**Directions**.
State the number of lines in the records underneath where the word "ScrollView" turns up, and say nothing else.

**Data provided**.
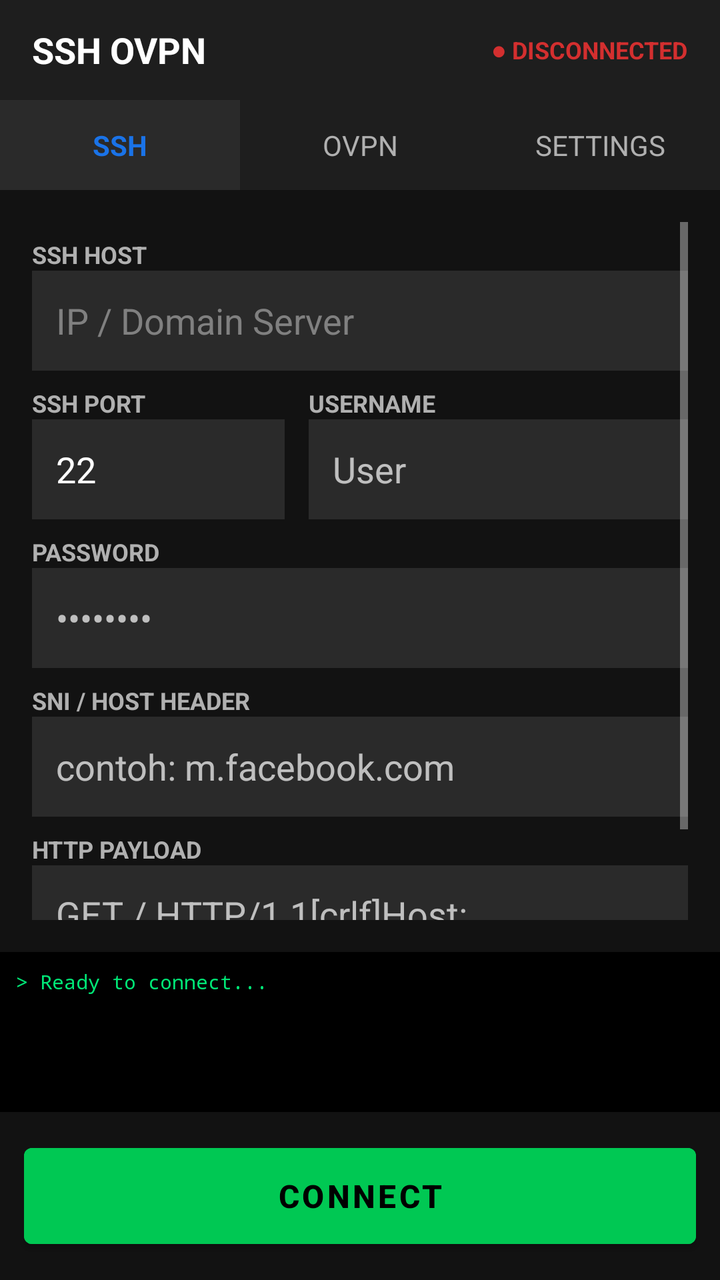
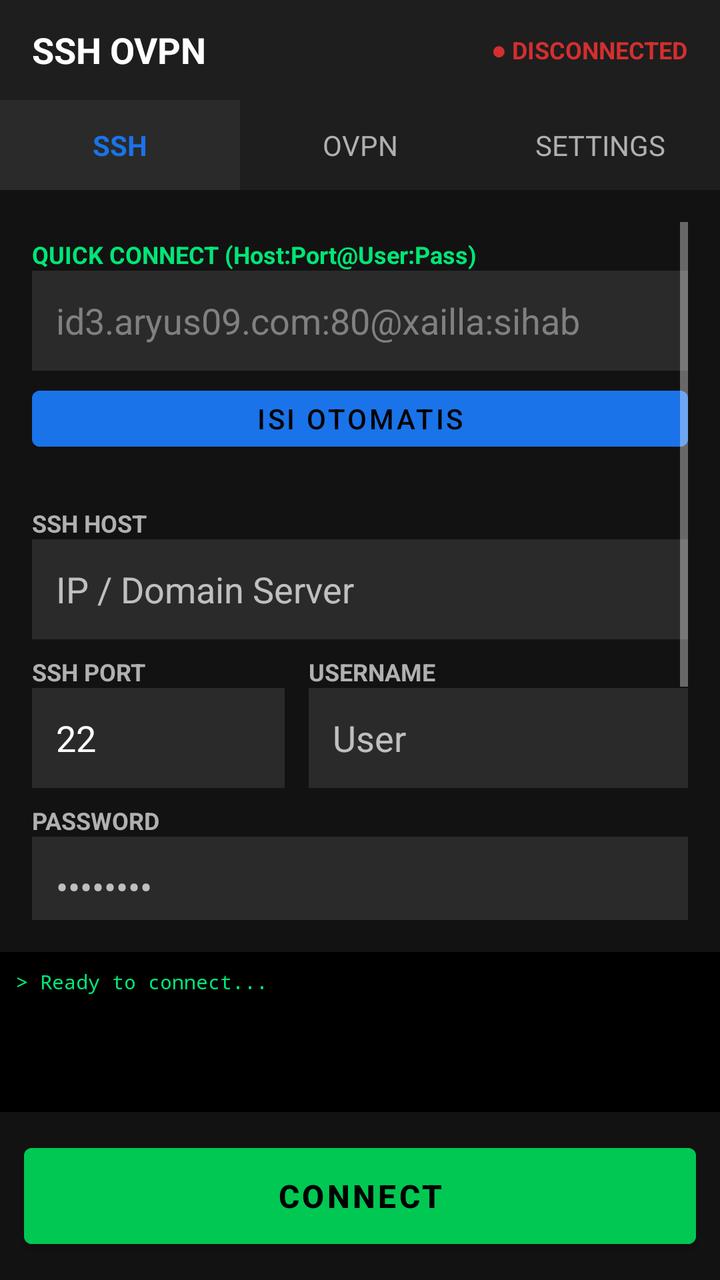

Screens rendered from an Android XML layout before and after an edit, with the pre-edit source and the edit as a unified diff.
<!-- AndroidManifest.xml: application theme Theme.SSHOVPN -->
<!-- res/layout/activity_main.xml -->
<?xml version="1.0" encoding="utf-8"?>
<LinearLayout xmlns:android="http://schemas.android.com/apk/res/android"
    android:layout_width="match_parent"
    android:layout_height="match_parent"
    android:orientation="vertical"
    android:background="#FF121212">

    
    <LinearLayout
        android:layout_width="match_parent"
        android:layout_height="50dp"
        android:background="#FF1E1E1E"
        android:gravity="center_vertical"
        android:paddingHorizontal="16dp">
        <TextView
            android:layout_width="0dp"
            android:layout_height="wrap_content"
            android:layout_weight="1"
            android:text="SSH OVPN"
            android:textColor="#FFFFFFFF"
            android:textSize="18sp"
            android:textStyle="bold" />
        <TextView
            android:id="@+id/tvStatus"
            android:layout_width="wrap_content"
            android:layout_height="wrap_content"
            android:text="● DISCONNECTED"
            android:textColor="#FFD32F2F"
            android:textSize="12sp"
            android:textStyle="bold" />
    </LinearLayout>

    
    <LinearLayout
        android:layout_width="match_parent"
        android:layout_height="45dp"
        android:background="#FF1E1E1E"
        android:orientation="horizontal">
        <TextView android:id="@+id/tabSsh" android:layout_width="0dp" android:layout_height="match_parent" android:layout_weight="1" android:gravity="center" android:text="SSH" android:textColor="#FF1A73E8" android:textStyle="bold" android:background="#FF2A2A2A"/>
        <TextView android:id="@+id/tabOvpn" android:layout_width="0dp" android:layout_height="match_parent" android:layout_weight="1" android:gravity="center" android:text="OVPN" android:textColor="#FFB0B0B0" />
        <TextView android:id="@+id/tabConfig" android:layout_width="0dp" android:layout_height="match_parent" android:layout_weight="1" android:gravity="center" android:text="SETTINGS" android:textColor="#FFB0B0B0" />
    </LinearLayout>

    
    <ScrollView
        android:layout_width="match_parent"
        android:layout_height="0dp"
        android:layout_weight="1"
        android:padding="16dp">
        
        <LinearLayout
            android:layout_width="match_parent"
            android:layout_height="wrap_content"
            android:orientation="vertical">

            
            <LinearLayout
                android:id="@+id/formSsh"
                android:layout_width="match_parent"
                android:layout_height="wrap_content"
                android:orientation="vertical">

                <TextView android:layout_width="wrap_content" android:layout_height="wrap_content" android:text="SSH HOST" android:textColor="#FFB0B0B0" android:textSize="12sp" android:textStyle="bold" android:layout_marginTop="8dp"/>
                <EditText android:id="@+id/etSshHost" android:layout_width="match_parent" android:layout_height="50dp" android:background="#FF2A2A2A" android:paddingHorizontal="12dp" android:textColor="#FFFFFFFF" android:textColorHint="#FF808080" android:hint="IP / Domain Server"/>

                <LinearLayout android:layout_width="match_parent" android:layout_height="wrap_content" android:orientation="horizontal" android:layout_marginTop="8dp">
                    <LinearLayout android:layout_width="0dp" android:layout_height="wrap_content" android:layout_weight="1" android:orientation="vertical">
                        <TextView android:layout_width="wrap_content" android:layout_height="wrap_content" android:text="SSH PORT" android:textColor="#FFB0B0B0" android:textSize="12sp" android:textStyle="bold"/>
                        <EditText android:id="@+id/etSshPort" android:layout_width="match_parent" android:layout_height="50dp" android:background="#FF2A2A2A" android:paddingHorizontal="12dp" android:textColor="#FFFFFFFF" android:inputType="number" android:text="22"/>
                    </LinearLayout>
                    <Space android:layout_width="12dp" android:layout_height="1dp"/>
                    <LinearLayout android:layout_width="0dp" android:layout_height="wrap_content" android:layout_weight="1.5" android:orientation="vertical">
                        <TextView android:layout_width="wrap_content" android:layout_height="wrap_content" android:text="USERNAME" android:textColor="#FFB0B0B0" android:textSize="12sp" android:textStyle="bold"/>
                        <EditText android:id="@+id/etSshUser" android:layout_width="match_parent" android:layout_height="50dp" android:background="#FF2A2A2A" android:paddingHorizontal="12dp" android:textColor="#FFFFFFFF" android:hint="User"/>
                    </LinearLayout>
                </LinearLayout>

                <TextView android:layout_width="wrap_content" android:layout_height="wrap_content" android:text="PASSWORD" android:textColor="#FFB0B0B0" android:textSize="12sp" android:textStyle="bold" android:layout_marginTop="8dp"/>
                <EditText android:id="@+id/etSshPass" android:layout_width="match_parent" android:layout_height="50dp" android:background="#FF2A2A2A" android:paddingHorizontal="12dp" android:textColor="#FFFFFFFF" android:inputType="textPassword" android:hint="••••••••"/>

                <TextView android:layout_width="wrap_content" android:layout_height="wrap_content" android:text="SNI / HOST HEADER" android:textColor="#FFB0B0B0" android:textSize="12sp" android:textStyle="bold" android:layout_marginTop="8dp"/>
                <EditText android:id="@+id/etSni" android:layout_width="match_parent" android:layout_height="50dp" android:background="#FF2A2A2A" android:paddingHorizontal="12dp" android:textColor="#FFFFFFFF" android:hint="contoh: m.facebook.com"/>

                <TextView android:layout_width="wrap_content" android:layout_height="wrap_content" android:text="HTTP PAYLOAD" android:textColor="#FFB0B0B0" android:textSize="12sp" android:textStyle="bold" android:layout_marginTop="8dp"/>
                <EditText android:id="@+id/etPayload" android:layout_width="match_parent" android:layout_height="100dp" android:background="#FF2A2A2A" android:padding="12dp" android:textColor="#FFFFFFFF" android:gravity="top|start" android:inputType="textMultiLine" android:hint="GET / HTTP/1.1[crlf]Host: m.facebook.com[crlf]..."/>
            </LinearLayout>

            
            <LinearLayout android:id="@+id/formOvpn" android:layout_width="match_parent" android:layout_height="wrap_content" android:orientation="vertical" android:visibility="gone">
                <TextView android:layout_width="wrap_content" android:layout_height="wrap_content" android:text="OVPN Config Path" android:textColor="#FFFFFFFF" android:layout_marginTop="16dp"/>
                <EditText android:id="@+id/etOvpnPath" android:layout_width="match_parent" android:layout_height="50dp" android:background="#FF2A2A2A" android:paddingHorizontal="12dp" android:textColor="#FFFFFFFF" android:hint="/sdcard/client.ovpn" android:layout_marginTop="8dp"/>
                <Button android:id="@+id/btnPickOvpn" android:layout_width="match_parent" android:layout_height="50dp" android:text="PILIH FILE OVPN" android:layout_marginTop="16dp" android:backgroundTint="#FF1A73E8"/>
            </LinearLayout>

            
            <LinearLayout android:id="@+id/formConfig" android:layout_width="match_parent" android:layout_height="wrap_content" android:orientation="vertical" android:visibility="gone">
                <TextView android:layout_width="wrap_content" android:layout_height="wrap_content" android:text="DNS SERVER" android:textColor="#FFB0B0B0" android:textSize="12sp" android:textStyle="bold" android:layout_marginTop="16dp"/>
                <EditText android:id="@+id/etDns" android:layout_width="match_parent" android:layout_height="50dp" android:background="#FF2A2A2A" android:paddingHorizontal="12dp" android:textColor="#FFFFFFFF" android:text="1.1.1.1"/>
                
                <CheckBox android:id="@+id/cbAutoReconnect" android:layout_width="match_parent" android:layout_height="wrap_content" android:text="Auto Reconnect" android:textColor="#FFFFFFFF" android:checked="true" android:layout_marginTop="16dp"/>
                <CheckBox android:id="@+id/cbBypassDpi" android:layout_width="match_parent" android:layout_height="wrap_content" android:text="Bypass DPI / Split Payload" android:textColor="#FFFFFFFF"/>
            </LinearLayout>

        </LinearLayout>
    </ScrollView>

    
    <TextView
        android:id="@+id/tvLog"
        android:layout_width="match_parent"
        android:layout_height="80dp"
        android:background="#FF000000"
        android:fontFamily="monospace"
        android:padding="8dp"
        android:scrollbars="vertical"
        android:text="> Ready to connect..."
        android:textColor="#FF00E676"
        android:textSize="10sp" />

    
    <Button
        android:id="@+id/btnConnect"
        android:layout_width="match_parent"
        android:layout_height="60dp"
        android:layout_margin="12dp"
        android:text="CONNECT"
        android:textSize="16sp"
        android:textStyle="bold"
        android:textColor="#FF000000"
        android:backgroundTint="#FF00C853" />

</LinearLayout>
<!-- resources referenced by this layout -->
<resources>
  <style name="Theme.SSHOVPN" parent="Theme.MaterialComponents.NoActionBar">
          <item name="colorPrimary">#FF1A73E8</item>
          <item name="colorSecondary">#FF00C853</item>
          <item name="android:windowBackground">#FF121212</item>
      </style>
</resources>

<!-- the commit's change to res/layout/activity_main.xml (unified diff, before → after) -->
@@ -5,32 +5,16 @@
     android:orientation="vertical"
     android:background="#FF121212">
 
-    
     <LinearLayout
         android:layout_width="match_parent"
         android:layout_height="50dp"
         android:background="#FF1E1E1E"
         android:gravity="center_vertical"
         android:paddingHorizontal="16dp">
-        <TextView
-            android:layout_width="0dp"
-            android:layout_height="wrap_content"
-            android:layout_weight="1"
-            android:text="SSH OVPN"
-            android:textColor="#FFFFFFFF"
-            android:textSize="18sp"
-            android:textStyle="bold" />
-        <TextView
-            android:id="@+id/tvStatus"
-            android:layout_width="wrap_content"
-            android:layout_height="wrap_content"
-            android:text="● DISCONNECTED"
-            android:textColor="#FFD32F2F"
-            android:textSize="12sp"
-            android:textStyle="bold" />
+        <TextView android:layout_width="0dp" android:layout_height="wrap_content" android:layout_weight="1" android:text="SSH OVPN" android:textColor="#FFFFFFFF" android:textSize="18sp" android:textStyle="bold" />
+        <TextView android:id="@+id/tvStatus" android:layout_width="wrap_content" android:layout_height="wrap_content" android:text="● DISCONNECTED" android:textColor="#FFD32F2F" android:textSize="12sp" android:textStyle="bold" />
     </LinearLayout>
 
-    
     <LinearLayout
         android:layout_width="match_parent"
         android:layout_height="45dp"
@@ -41,27 +25,18 @@
         <TextView android:id="@+id/tabConfig" android:layout_width="0dp" android:layout_height="match_parent" android:layout_weight="1" android:gravity="center" android:text="SETTINGS" android:textColor="#FFB0B0B0" />
     </LinearLayout>
 
-    
-    <ScrollView
-        android:layout_width="match_parent"
-        android:layout_height="0dp"
-        android:layout_weight="1"
-        android:padding="16dp">
-        
-        <LinearLayout
-            android:layout_width="match_parent"
-            android:layout_height="wrap_content"
-            android:orientation="vertical">
+    <ScrollView android:layout_width="match_parent" android:layout_height="0dp" android:layout_weight="1" android:padding="16dp">
+        <LinearLayout android:layout_width="match_parent" android:layout_height="wrap_content" android:orientation="vertical">
 
-            
-            <LinearLayout
-                android:id="@+id/formSsh"
-                android:layout_width="match_parent"
-                android:layout_height="wrap_content"
-                android:orientation="vertical">
+            <LinearLayout android:id="@+id/formSsh" android:layout_width="match_parent" android:layout_height="wrap_content" android:orientation="vertical">
+                
+                
+                <TextView android:layout_width="wrap_content" android:layout_height="wrap_content" android:text="QUICK CONNECT (Host:Port@User:Pass)" android:textColor="#FF00E676" android:textSize="12sp" android:textStyle="bold" android:layout_marginTop="8dp"/>
+                <EditText android:id="@+id/etQuickConnect" android:layout_width="match_parent" android:layout_height="50dp" android:background="#FF2A2A2A" android:paddingHorizontal="12dp" android:textColor="#FFFFFFFF" android:textColorHint="#FF808080" android:hint="id3.aryus09.com:80@xailla:sihab"/>
+                <Button android:id="@+id/btnParse" android:layout_width="match_parent" android:layout_height="40dp" android:text="ISI OTOMATIS" android:backgroundTint="#FF1A73E8" android:layout_marginTop="4dp" android:layout_marginBottom="16dp"/>
 
                 <TextView android:layout_width="wrap_content" android:layout_height="wrap_content" android:text="SSH HOST" android:textColor="#FFB0B0B0" android:textSize="12sp" android:textStyle="bold" android:layout_marginTop="8dp"/>
-                <EditText android:id="@+id/etSshHost" android:layout_width="match_parent" android:layout_height="50dp" android:background="#FF2A2A2A" android:paddingHorizontal="12dp" android:textColor="#FFFFFFFF" android:textColorHint="#FF808080" android:hint="IP / Domain Server"/>
+                <EditText android:id="@+id/etSshHost" android:layout_width="match_parent" android:layout_height="50dp" android:background="#FF2A2A2A" android:paddingHorizontal="12dp" android:textColor="#FFFFFFFF" android:hint="IP / Domain Server"/>
 
                 <LinearLayout android:layout_width="match_parent" android:layout_height="wrap_content" android:orientation="horizontal" android:layout_marginTop="8dp">
                     <LinearLayout android:layout_width="0dp" android:layout_height="wrap_content" android:layout_weight="1" android:orientation="vertical">
@@ -85,48 +60,22 @@
                 <EditText android:id="@+id/etPayload" android:layout_width="match_parent" android:layout_height="100dp" android:background="#FF2A2A2A" android:padding="12dp" android:textColor="#FFFFFFFF" android:gravity="top|start" android:inputType="textMultiLine" android:hint="GET / HTTP/1.1[crlf]Host: m.facebook.com[crlf]..."/>
             </LinearLayout>
 
-            
             <LinearLayout android:id="@+id/formOvpn" android:layout_width="match_parent" android:layout_height="wrap_content" android:orientation="vertical" android:visibility="gone">
                 <TextView android:layout_width="wrap_content" android:layout_height="wrap_content" android:text="OVPN Config Path" android:textColor="#FFFFFFFF" android:layout_marginTop="16dp"/>
                 <EditText android:id="@+id/etOvpnPath" android:layout_width="match_parent" android:layout_height="50dp" android:background="#FF2A2A2A" android:paddingHorizontal="12dp" android:textColor="#FFFFFFFF" android:hint="/sdcard/client.ovpn" android:layout_marginTop="8dp"/>
                 <Button android:id="@+id/btnPickOvpn" android:layout_width="match_parent" android:layout_height="50dp" android:text="PILIH FILE OVPN" android:layout_marginTop="16dp" android:backgroundTint="#FF1A73E8"/>
             </LinearLayout>
 
-            
             <LinearLayout android:id="@+id/formConfig" android:layout_width="match_parent" android:layout_height="wrap_content" android:orientation="vertical" android:visibility="gone">
                 <TextView android:layout_width="wrap_content" android:layout_height="wrap_content" android:text="DNS SERVER" android:textColor="#FFB0B0B0" android:textSize="12sp" android:textStyle="bold" android:layout_marginTop="16dp"/>
                 <EditText android:id="@+id/etDns" android:layout_width="match_parent" android:layout_height="50dp" android:background="#FF2A2A2A" android:paddingHorizontal="12dp" android:textColor="#FFFFFFFF" android:text="1.1.1.1"/>
-                
                 <CheckBox android:id="@+id/cbAutoReconnect" android:layout_width="match_parent" android:layout_height="wrap_content" android:text="Auto Reconnect" android:textColor="#FFFFFFFF" android:checked="true" android:layout_marginTop="16dp"/>
                 <CheckBox android:id="@+id/cbBypassDpi" android:layout_width="match_parent" android:layout_height="wrap_content" android:text="Bypass DPI / Split Payload" android:textColor="#FFFFFFFF"/>
             </LinearLayout>
-
         </LinearLayout>
     </ScrollView>
 
-    
-    <TextView
-        android:id="@+id/tvLog"
-        android:layout_width="match_parent"
-        android:layout_height="80dp"
-        android:background="#FF000000"
-        android:fontFamily="monospace"
-        android:padding="8dp"
-        android:scrollbars="vertical"
-        android:text="> Ready to connect..."
-        android:textColor="#FF00E676"
-        android:textSize="10sp" />
+    <TextView android:id="@+id/tvLog" android:layout_width="match_parent" android:layout_height="80dp" android:background="#FF000000" android:fontFamily="monospace" android:padding="8dp" android:scrollbars="vertical" android:text="> Ready to connect..." android:textColor="#FF00E676" android:textSize="10sp" />
 
-    
-    <Button
-        android:id="@+id/btnConnect"
-        android:layout_width="match_parent"
-        android:layout_height="60dp"
-        android:layout_margin="12dp"
-        android:text="CONNECT"
-        android:textSize="16sp"
-        android:textStyle="bold"
-        android:textColor="#FF000000"
-        android:backgroundTint="#FF00C853" />
-
+    <Button android:id="@+id/btnConnect" android:layout_width="match_parent" android:layout_height="60dp" android:layout_margin="12dp" android:text="CONNECT" android:textSize="16sp" android:textStyle="bold" android:textColor="#FF000000" android:backgroundTint="#FF00C853" />
 </LinearLayout>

**Solution**.
5